We have considered all arguments urged on us by appellants and find them to be without merit.



The disposition of the charges against other defendants as well as a list of those who were named as co-conspirators but not as co-defendants, are set out in our prior opinion. United States v. Bynum, 475 F.2d 832, 834 n.2 (2d Cir. 1973)


Bynum testified that he posted collateral for Small's, Wright's and Mitchell's bail bonds after their arrests on the present charges. Defendant Garnett pledged her house as collateral for Cordovano's bond


See C. McCormick, Evidence Sec. 190, at 451 & n. 48 (2d ed. E. Cleary 1972)

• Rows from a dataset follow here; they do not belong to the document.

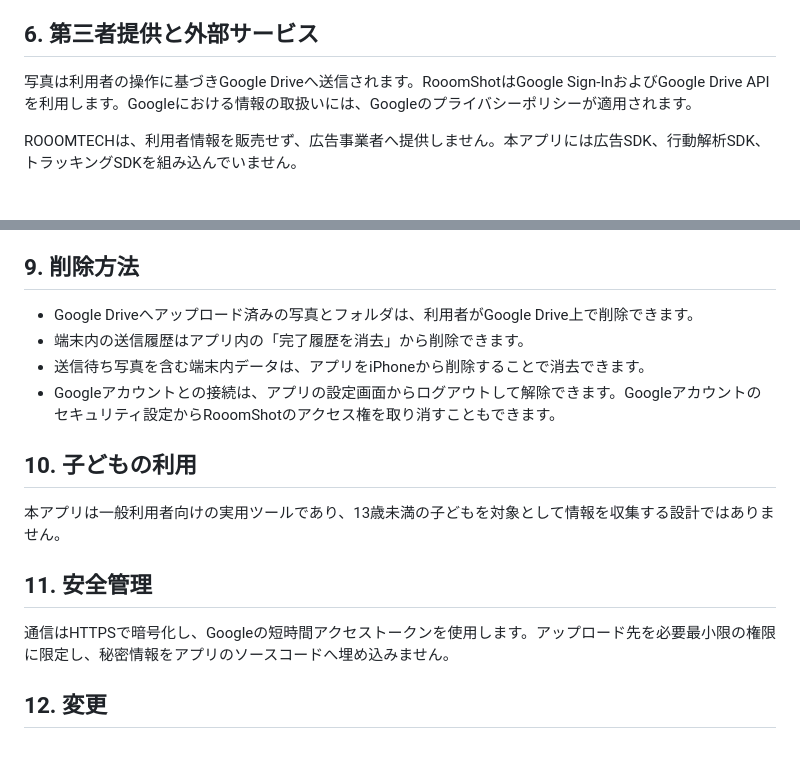
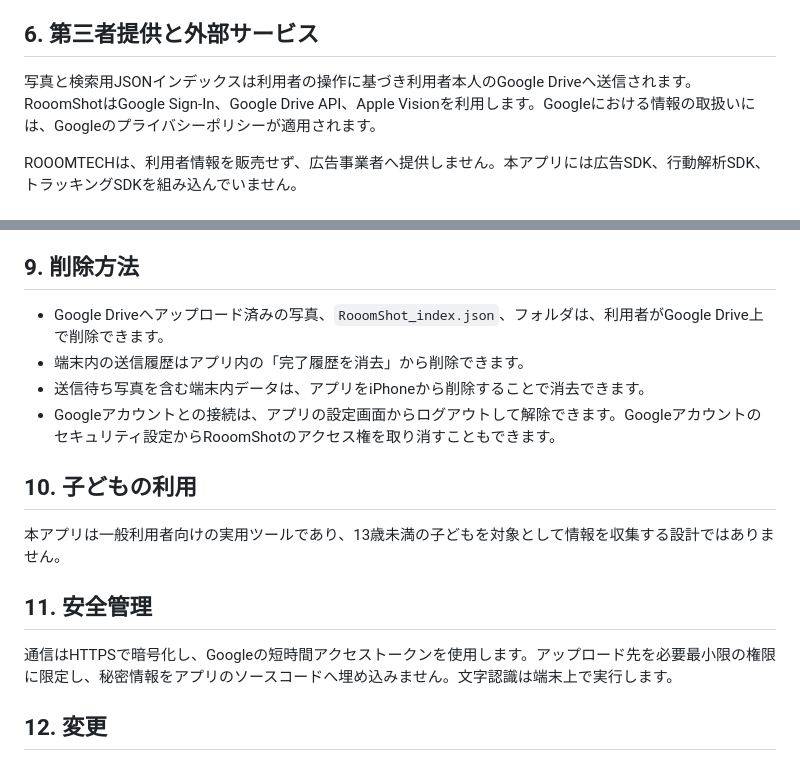
Before and after one commit to softrenzu/Rooom-Photosapp-, a Markdown page: PRIVACY.md, 2 parts joined by grey strips. GitHub-like rendering.

```diff
--- a/PRIVACY.md
+++ b/PRIVACY.md
@@ -36,7 +42,7 @@ RooomShotによるGoogle APIから取得した情報の使用および他のア
 
 ## 6. 第三者提供と外部サービス
 
-写真は利用者の操作に基づきGoogle Driveへ送信されます。RooomShotはGoogle Sign-InおよびGoogle Drive APIを利用します。Googleにおける情報の取扱いには、Googleのプライバシーポリシーが適用されます。
+写真と検索用JSONインデックスは利用者の操作に基づき利用者本人のGoogle Driveへ送信されます。RooomShotはGoogle Sign-In、Google Drive API、Apple Visionを利用します。Googleにおける情報の取扱いには、Googleのプライバシーポリシーが適用されます。
 
 ROOOMTECHは、利用者情報を販売せず、広告事業者へ提供しません。本アプリには広告SDK、行動解析SDK、トラッキングSDKを組み込んでいません。
 
@@ -50,7 +56,7 @@ ROOOMTECHは、利用者情報を販売せず、広告事業者へ提供しま
 
 ## 9. 削除方法
 
-- Google Driveへアップロード済みの写真とフォルダは、利用者がGoogle Drive上で削除できます。
+- Google Driveへアップロード済みの写真、`RooomShot_index.json`、フォルダは、利用者がGoogle Drive上で削除できます。
 - 端末内の送信履歴はアプリ内の「完了履歴を消去」から削除できます。
 - 送信待ち写真を含む端末内データは、アプリをiPhoneから削除することで消去できます。
 - Googleアカウントとの接続は、アプリの設定画面からログアウトして解除できます。Googleアカウントのセキュリティ設定からRooomShotのアクセス権を取り消すこともできます。
@@ -61,7 +67,7 @@ ROOOMTECHは、利用者情報を販売せず、広告事業者へ提供しま
 
 ## 11. 安全管理
 
-通信はHTTPSで暗号化し、Googleの短時間アクセストークンを使用します。アップロード先を必要最小限の権限に限定し、秘密情報をアプリのソースコードへ埋め込みません。
+通信はHTTPSで暗号化し、Googleの短時間アクセストークンを使用します。アップロード先を必要最小限の権限に限定し、秘密情報をアプリのソースコードへ埋め込みません。文字認識は端末上で実行します。
 
 ## 12. 変更
 
```
Also changed, not shown: other parts of PRIVACY.md (+18 -8 lines).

Bynum learned of the first proposed wiretap before Judge Travia signed the authorization. He had the second phone installed and the agents learned of this through their tap on the first phone


We note that the federal courts are divided on this question. See United States v. Roberts, 477 F.2d 57 (7th Cir. 1973); United States v. Giordano, 469 F.2d 522 (4th Cir. 1972), cert. granted, 411 U.S. 905, 93 S.Ct. 1530, 36 L.Ed.2d 194 (1973)


The court below held, and the Government argues here, that the statutory provision requiring that interceptions of communications be minimized (18 U.S.C. Sec. 2518(5)) was intended to limit only the hearing and not the recordation of conversations. Authority for this view is said to be found in the words of the statute itself. The statute defines "intercept" as "the aural acquisition of the contents of any wire or oral communication through the use of any electronic, mechanical, or other device." 18 U.S.C. Sec. 2510(4). The statute also draws a distinction between interception and recordation in Sec. 2518(8) (a), which requires that the "contents of any . . . communication intercepted by any means authorized by this chapter shall, if possible, be recorded on tape or wire or other comparable device." Any recording made under this subsection is to be "done in such a way as will protect the recording from editing or other alterations." See United States v. Huss, 482 F.2d 38 (2d Cir. 1973)

Appellants respond that the statute was never intended to permit recordation of all conversations. Such a construction would, in their view, allow the Government or anyone else to legally create a tape library of the conversations of any citizen. If such reasoning were applied to the situation of a warrant covering tangible items, seizure of the contents of a whole house would be permissible, in their view, on the ground that to do so would prevent any destruction or disappearance of exculpatory evidence. Appellants contend that this question has been resolved in their favor by earlier cases (United States v. King, 335 F.Supp. 523 (S.D. Cal.1971), rev'd on other grounds, 478 F.2d 494 (9th Cir. 1973); United States v. Leta, 332 F.Supp. 1357, 1360 n.4 (M.D.Pa.1971)).